> WORK INSTRUCTION: Word for word, restate every line of the material.

═══ EXCERPTED RECORDS

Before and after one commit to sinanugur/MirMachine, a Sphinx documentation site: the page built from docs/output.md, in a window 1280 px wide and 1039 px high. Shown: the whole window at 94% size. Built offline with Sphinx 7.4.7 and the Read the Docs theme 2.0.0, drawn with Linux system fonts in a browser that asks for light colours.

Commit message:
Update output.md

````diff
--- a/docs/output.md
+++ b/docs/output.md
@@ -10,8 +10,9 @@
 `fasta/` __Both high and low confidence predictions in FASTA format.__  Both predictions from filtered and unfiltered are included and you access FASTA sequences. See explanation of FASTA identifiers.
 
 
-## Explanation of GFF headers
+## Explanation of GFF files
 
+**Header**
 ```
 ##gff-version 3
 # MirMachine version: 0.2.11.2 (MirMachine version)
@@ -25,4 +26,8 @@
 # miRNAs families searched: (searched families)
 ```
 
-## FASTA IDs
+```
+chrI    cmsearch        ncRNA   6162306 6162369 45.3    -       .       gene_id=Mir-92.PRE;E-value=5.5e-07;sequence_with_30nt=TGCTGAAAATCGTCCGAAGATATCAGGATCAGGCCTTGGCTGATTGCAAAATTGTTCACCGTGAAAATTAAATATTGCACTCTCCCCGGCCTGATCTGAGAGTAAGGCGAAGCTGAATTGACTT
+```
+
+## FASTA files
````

══════

> SOLUTION TO THE PROBLEM:
Before and after one commit to sinanugur/MirMachine, a Sphinx documentation site: the page built from docs/output.md, in a window 1280 px wide and 1039 px high. Shown: the whole window at 94% size. Built offline with Sphinx 7.4.7 and the Read the Docs theme 2.0.0, drawn with Linux system fonts in a browser that asks for light colours.

Commit message:
Update output.md

````diff
--- a/docs/output.md
+++ b/docs/output.md
@@ -10,8 +10,9 @@
 `fasta/` __Both high and low confidence predictions in FASTA format.__  Both predictions from filtered and unfiltered are included and you access FASTA sequences. See explanation of FASTA identifiers.
 
 
-## Explanation of GFF headers
+## Explanation of GFF files
 
+**Header**
 ```
 ##gff-version 3
 # MirMachine version: 0.2.11.2 (MirMachine version)
@@ -25,4 +26,8 @@
 # miRNAs families searched: (searched families)
 ```
 
-## FASTA IDs
+```
+chrI    cmsearch        ncRNA   6162306 6162369 45.3    -       .       gene_id=Mir-92.PRE;E-value=5.5e-07;sequence_with_30nt=TGCTGAAAATCGTCCGAAGATATCAGGATCAGGCCTTGGCTGATTGCAAAATTGTTCACCGTGAAAATTAAATATTGCACTCTCCCCGGCCTGATCTGAGAGTAAGGCGAAGCTGAATTGACTT
+```
+
+## FASTA files
````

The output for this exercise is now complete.